• Confidentiality

    ASCA - American School Counseling Association

    Ethical Standards for School Counselors

     Professional school counselors:

    a. Inform individual students of the purposes, goals, techniques and rules of procedure under which they may receive counseling.  Disclosure includes the limits of confidentiality in a developmentally appropriate manner. Informed consent requires competence on the part of students to understand the limits of confidentiality and therefore, can be difficult to obtain from students of a certain developmental level. Professionals are aware that even though every attempt is made to obtain informed consent it is not always possible and when needed will make counseling decisions on students’ behalf.

     b. Explain the limits of confidentiality in appropriate ways such as classroom guidance lessons, the student handbook, school counseling brochures, school Web site, verbal notice or other methods of student, school and community communication in addition to oral notification to individual students. 

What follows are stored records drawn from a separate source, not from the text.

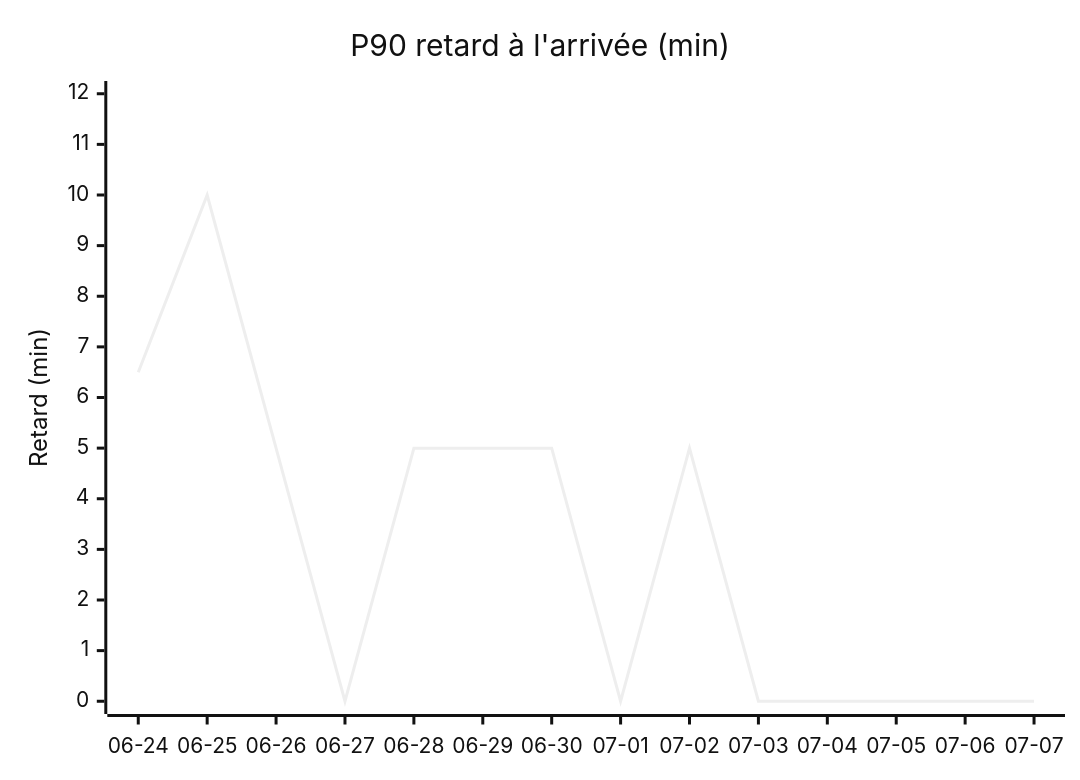
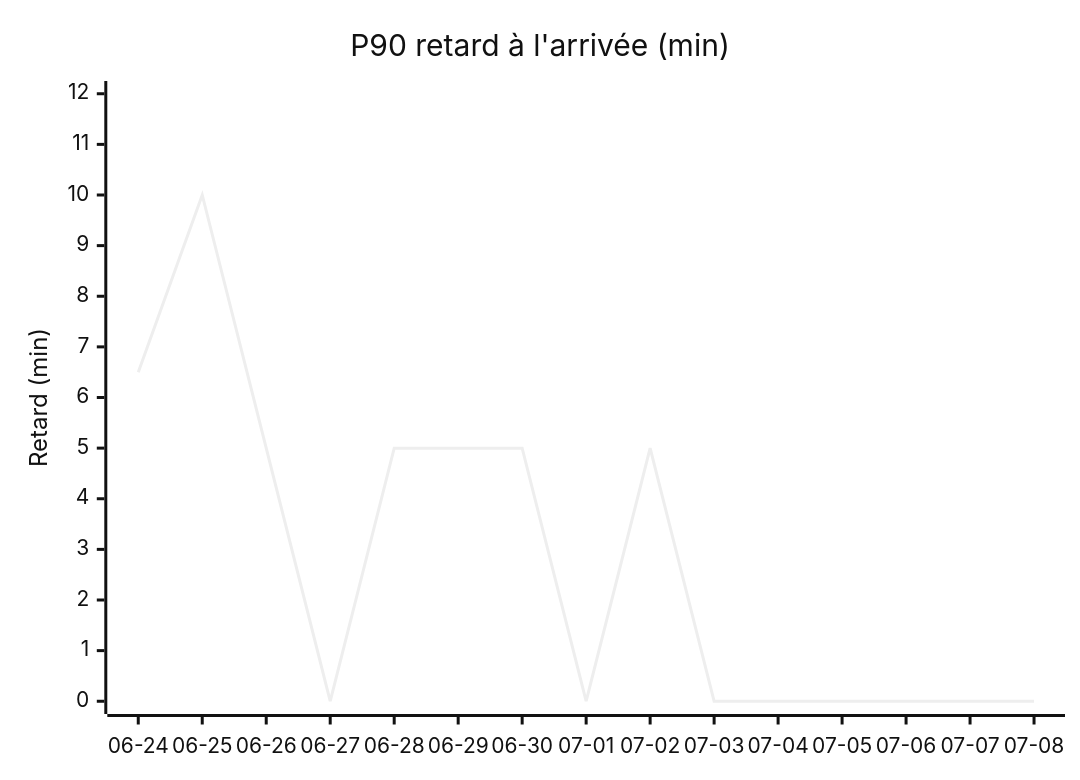
The first of 4 diagrams in STATS.md (antoinerep/horaire-ter), drawn with Mermaid (neutral theme) before and after one commit. The commit also changed other lines of this file and 1 other file, not shown here.

````diff
--- a/STATS.md
+++ b/STATS.md
@@ -29,7 +29,7 @@
 ```mermaid
 xychart-beta
     title "P90 retard à l'arrivée (min)"
-    x-axis ["06-24", "06-25", "06-26", "06-27", "06-28", "06-29", "06-30", "07-01", "07-02", "07-03", "07-04", "07-05", "07-06", "07-07"]
+    x-axis ["06-24", "06-25", "06-26", "06-27", "06-28", "06-29", "06-30", "07-01", "07-02", "07-03", "07-04", "07-05", "07-06", "07-07", "07-08"]
     y-axis "Retard (min)" 0 --> 12
-    line [6.5, 10.0, 5.0, 0.0, 5.0, 5.0, 5.0, 0.0, 5.0, 0.0, 0.0, 0.0, 0.0, 0.0]
+    line [6.5, 10.0, 5.0, 0.0, 5.0, 5.0, 5.0, 0.0, 5.0, 0.0, 0.0, 0.0, 0.0, 0.0, 0.0]
 ```
````
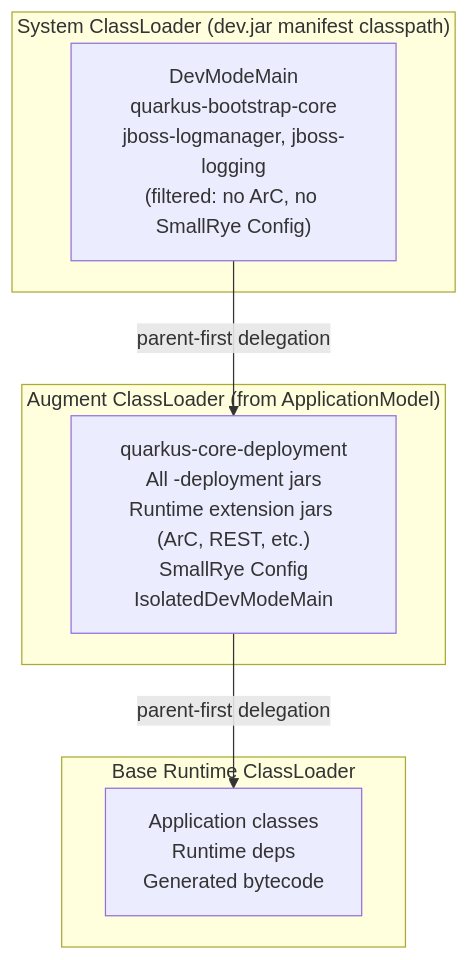
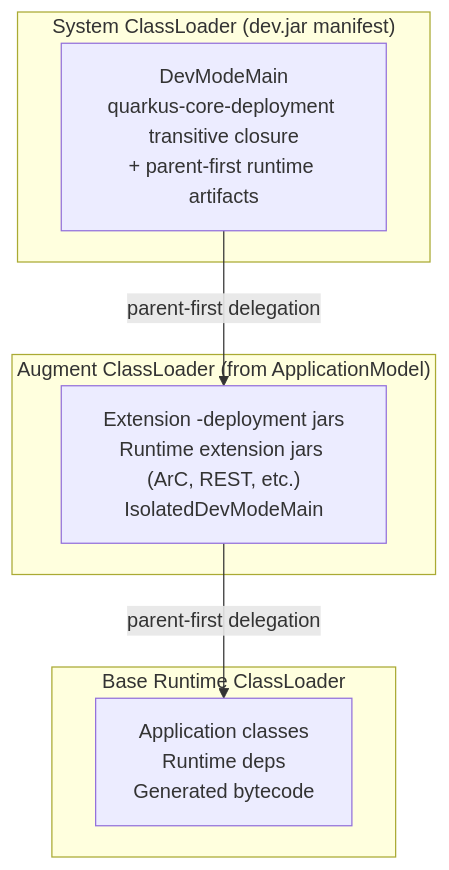
Before and after one commit to clementguillot/rules_quarkus: the second of 2 diagrams in docs/dev-mode.md, drawn with Mermaid. The commit also changed other lines of this file and 25 other files, not shown here.

````diff
--- a/docs/dev-mode.md
+++ b/docs/dev-mode.md
@@ -70,17 +83,17 @@
 ```mermaid
 graph TD
-    subgraph "System ClassLoader (dev.jar manifest classpath)"
-        SYS["DevModeMain<br/>quarkus-bootstrap-core<br/>jboss-logmanager, jboss-logging<br/>(filtered: no ArC, no SmallRye Config)"]
+    subgraph "System ClassLoader (dev.jar manifest)"
+        SYS["DevModeMain<br/>quarkus-core-deployment transitive closure<br/>+ parent-first runtime artifacts"]
     end
 
     subgraph "Augment ClassLoader (from ApplicationModel)"
-        AUG["quarkus-core-deployment<br/>All -deployment jars<br/>Runtime extension jars (ArC, REST, etc.)<br/>SmallRye Config<br/>IsolatedDevModeMain"]
+        AUG["Extension -deployment jars<br/>Runtime extension jars (ArC, REST, etc.)<br/>IsolatedDevModeMain"]
     end
 
     subgraph "Base Runtime ClassLoader"
         RT["Application classes<br/>Runtime deps<br/>Generated bytecode"]
     end
 
     SYS -->|"parent-first delegation"| AUG
     AUG -->|"parent-first delegation"| RT
 ```
````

    c. Recognize the complicated nature of confidentiality in schools and consider each case in context. Keep information confidential unless legal requirements demand that confidential information be revealed or a breach is required to prevent serious and foreseeable harm to the student. Serious and foreseeable harm is different for each minor in schools and is defined by students’ developmental and chronological age, the setting, parental rights and the nature of the harm. School counselors consult with appropriate professionals when in doubt as to the validity of an exception.


    d. Recognize their primary obligation for confidentiality is to the students but balance that obligation with an understanding of parents’/guardians’ legal and inherent rights to be the guiding voice in their children’s lives, especially in value-laden issues. Understand the need to balance students’ ethical rights to make choices, their capacity to give consent or assent and parental or familial legal rights and responsibilities to protect these students and make decisions on their behalf.


    e. Promote the autonomy and independence of students to the extent possible and use the most appropriate and least intrusive method of breach. The developmental age and the circumstances requiring the breach are considered and as appropriate students are engaged in a discussion about the method and timing of the breach.


    f. In absence of state legislation expressly forbidding disclosure, consider the ethical responsibility to provide information to an identified third party who, by his/her relationship with the student, is at a high risk of contracting a disease that is commonly known to be communicable and fatal. Disclosure requires satisfaction of all of the following conditions:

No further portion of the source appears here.